■ INFORMATION SHOWN

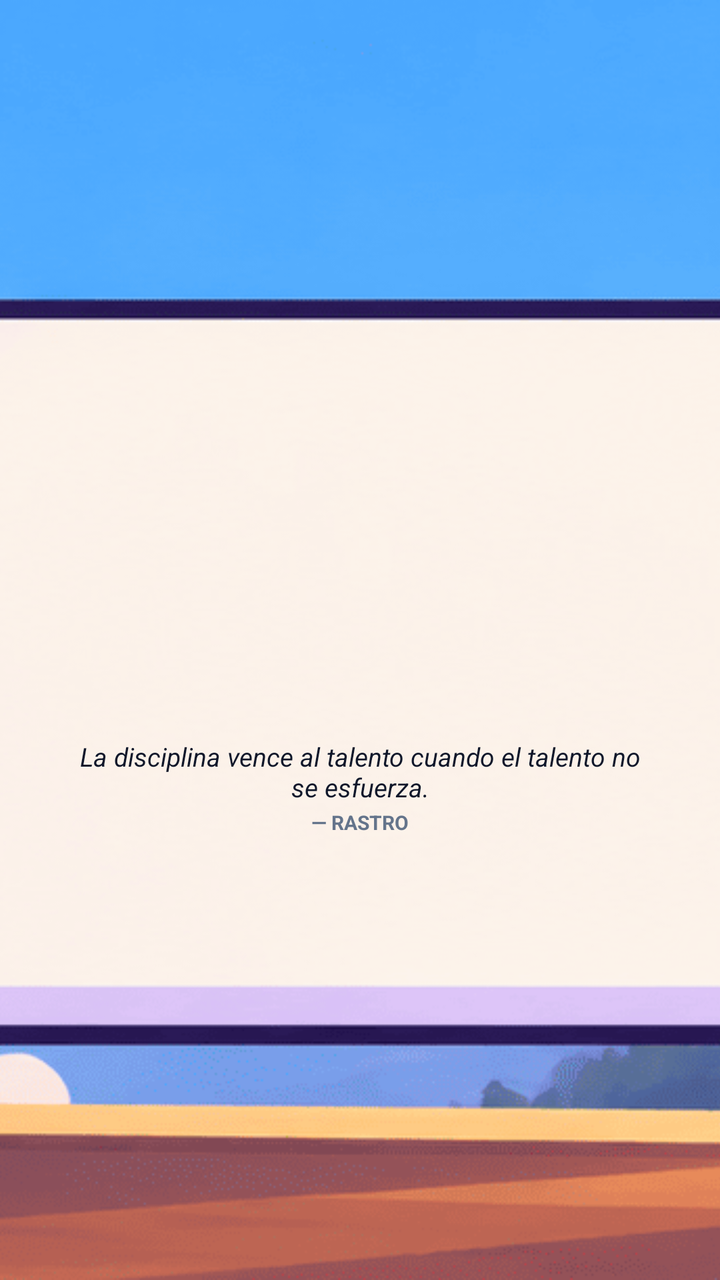
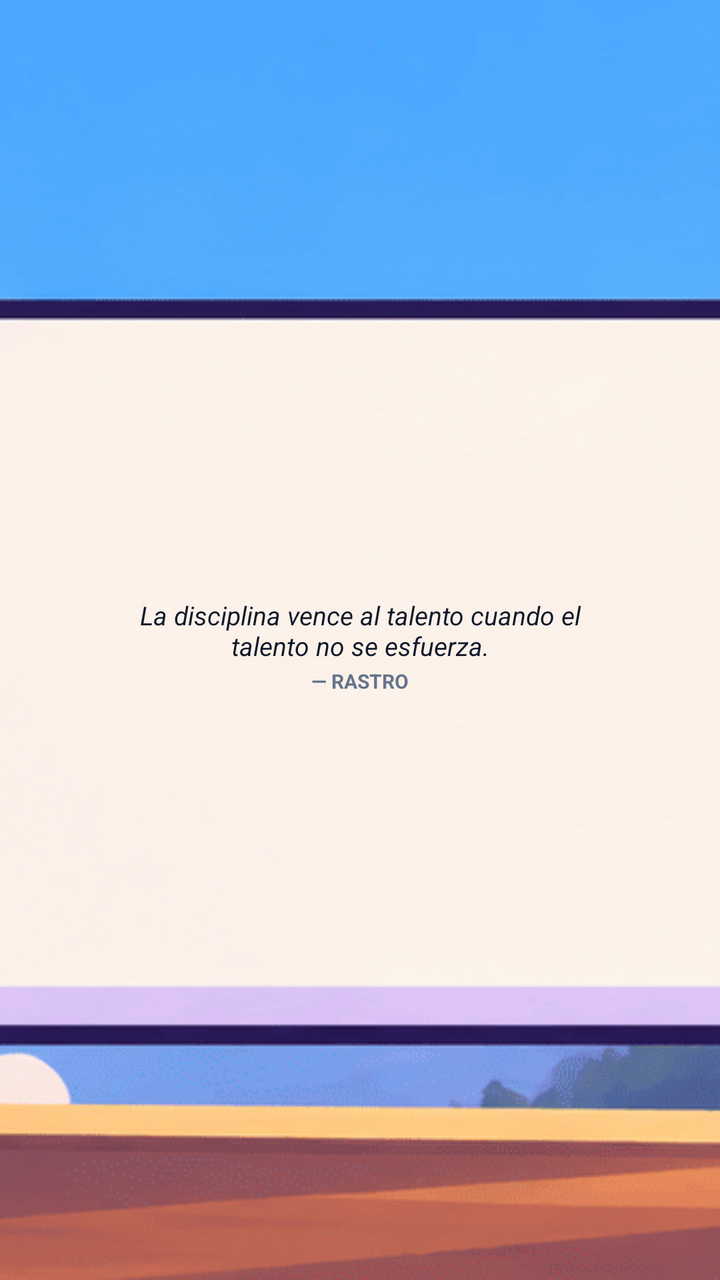

Two renders of the same Android screen: before a commit and after it. Below are the layout's source before the change and the commit's diff.
<!-- AndroidManifest.xml: application theme Theme.Rastro -->
<!-- res/layout/widget_motivacion.xml -->
<?xml version="1.0" encoding="utf-8"?>
<FrameLayout xmlns:android="http://schemas.android.com/apk/res/android"
    android:id="@+id/widget_motivacion_root"
    android:layout_width="match_parent"
    android:layout_height="match_parent">

    <ImageView
        android:layout_width="match_parent"
        android:layout_height="match_parent"
        android:src="@drawable/widget_bg_frase"
        android:scaleType="centerCrop"
        android:contentDescription="@string/app_name" />

    <LinearLayout
        android:layout_width="match_parent"
        android:layout_height="match_parent"
        android:orientation="horizontal"
        android:gravity="center_vertical">

        <View
            android:layout_width="0dp"
            android:layout_height="match_parent"
            android:layout_weight="10" />

        <LinearLayout
            android:layout_width="0dp"
            android:layout_height="match_parent"
            android:layout_weight="80"
            android:orientation="vertical"
            android:gravity="center">

            <View
                android:layout_width="match_parent"
                android:layout_height="0dp"
                android:layout_weight="30" />

            <TextView
                android:id="@+id/widget_motivacion_quote"
                android:layout_width="match_parent"
                android:layout_height="wrap_content"
                android:layout_weight="0"
                android:gravity="center"
                android:text="La disciplina vence al talento cuando el talento no se esfuerza."
                android:textColor="#0F172A"
                android:textSize="13sp"
                android:textStyle="italic"
                android:maxLines="4"
                android:ellipsize="end" />

            <TextView
                android:id="@+id/widget_motivacion_author"
                android:layout_width="match_parent"
                android:layout_height="wrap_content"
                android:layout_marginTop="2dp"
                android:gravity="center"
                android:text="— RASTRO"
                android:textColor="#64748B"
                android:textSize="10sp"
                android:textStyle="bold"
                android:maxLines="1"
                android:ellipsize="end" />

            <View
                android:layout_width="match_parent"
                android:layout_height="0dp"
                android:layout_weight="18" />
        </LinearLayout>

        <View
            android:layout_width="0dp"
            android:layout_height="match_parent"
            android:layout_weight="10" />
    </LinearLayout>

</FrameLayout>
<!-- resources referenced by this layout -->
<resources>
  <!-- drawable widget_bg_frase: png bitmap (drawable-nodpi, 246841 bytes) -->
  <string name="app_name">RASTRO</string>
  <style name="Theme.Rastro" parent="android:Theme.Material.Light.NoActionBar">
          <item name="android:statusBarColor">#F2F2F7</item>
          <item name="android:navigationBarColor">#F2F2F7</item>
          <item name="android:windowLightStatusBar">true</item>
          <item name="android:windowLightNavigationBar">true</item>
          <item name="android:windowBackground">#F2F2F7</item>
      </style>
</resources>

<!-- the commit's change to res/layout/widget_motivacion.xml (unified diff, before → after) -->
@@ -14,62 +14,37 @@
     <LinearLayout
         android:layout_width="match_parent"
         android:layout_height="match_parent"
-        android:orientation="horizontal"
-        android:gravity="center_vertical">
+        android:orientation="vertical"
+        android:gravity="center"
+        android:paddingLeft="56dp"
+        android:paddingRight="56dp"
+        android:paddingTop="12dp"
+        android:paddingBottom="6dp">
 
-        <View
-            android:layout_width="0dp"
-            android:layout_height="match_parent"
-            android:layout_weight="10" />
+        <TextView
+            android:id="@+id/widget_motivacion_quote"
+            android:layout_width="wrap_content"
+            android:layout_height="wrap_content"
+            android:gravity="center"
+            android:text="La disciplina vence al talento cuando el talento no se esfuerza."
+            android:textColor="#0F172A"
+            android:textSize="13sp"
+            android:textStyle="italic"
+            android:maxLines="4"
+            android:ellipsize="end" />
 
-        <LinearLayout
-            android:layout_width="0dp"
-            android:layout_height="match_parent"
-            android:layout_weight="80"
-            android:orientation="vertical"
-            android:gravity="center">
+        <TextView
+            android:id="@+id/widget_motivacion_author"
+            android:layout_width="wrap_content"
+            android:layout_height="wrap_content"
+            android:layout_marginTop="2dp"
+            android:gravity="center"
+            android:text="— RASTRO"
+            android:textColor="#64748B"
+            android:textSize="10sp"
+            android:textStyle="bold"
+            android:maxLines="1" />
 
-            <View
-                android:layout_width="match_parent"
-                android:layout_height="0dp"
-                android:layout_weight="30" />
-
-            <TextView
-                android:id="@+id/widget_motivacion_quote"
-                android:layout_width="match_parent"
-                android:layout_height="wrap_content"
-                android:layout_weight="0"
-                android:gravity="center"
-                android:text="La disciplina vence al talento cuando el talento no se esfuerza."
-                android:textColor="#0F172A"
-                android:textSize="13sp"
-                android:textStyle="italic"
-                android:maxLines="4"
-                android:ellipsize="end" />
-
-            <TextView
-                android:id="@+id/widget_motivacion_author"
-                android:layout_width="match_parent"
-                android:layout_height="wrap_content"
-                android:layout_marginTop="2dp"
-                android:gravity="center"
-                android:text="— RASTRO"
-                android:textColor="#64748B"
-                android:textSize="10sp"
-                android:textStyle="bold"
-                android:maxLines="1"
-                android:ellipsize="end" />
-
-            <View
-                android:layout_width="match_parent"
-                android:layout_height="0dp"
-                android:layout_weight="18" />
-        </LinearLayout>
-
-        <View
-            android:layout_width="0dp"
-            android:layout_height="match_parent"
-            android:layout_weight="10" />
     </LinearLayout>
 
 </FrameLayout>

■ TASK BRIEF
Count of lines holding the string "orientation": please work it out for the entries above and give the number alone.

■ SOLUTION FOR THIS EXERCISE
5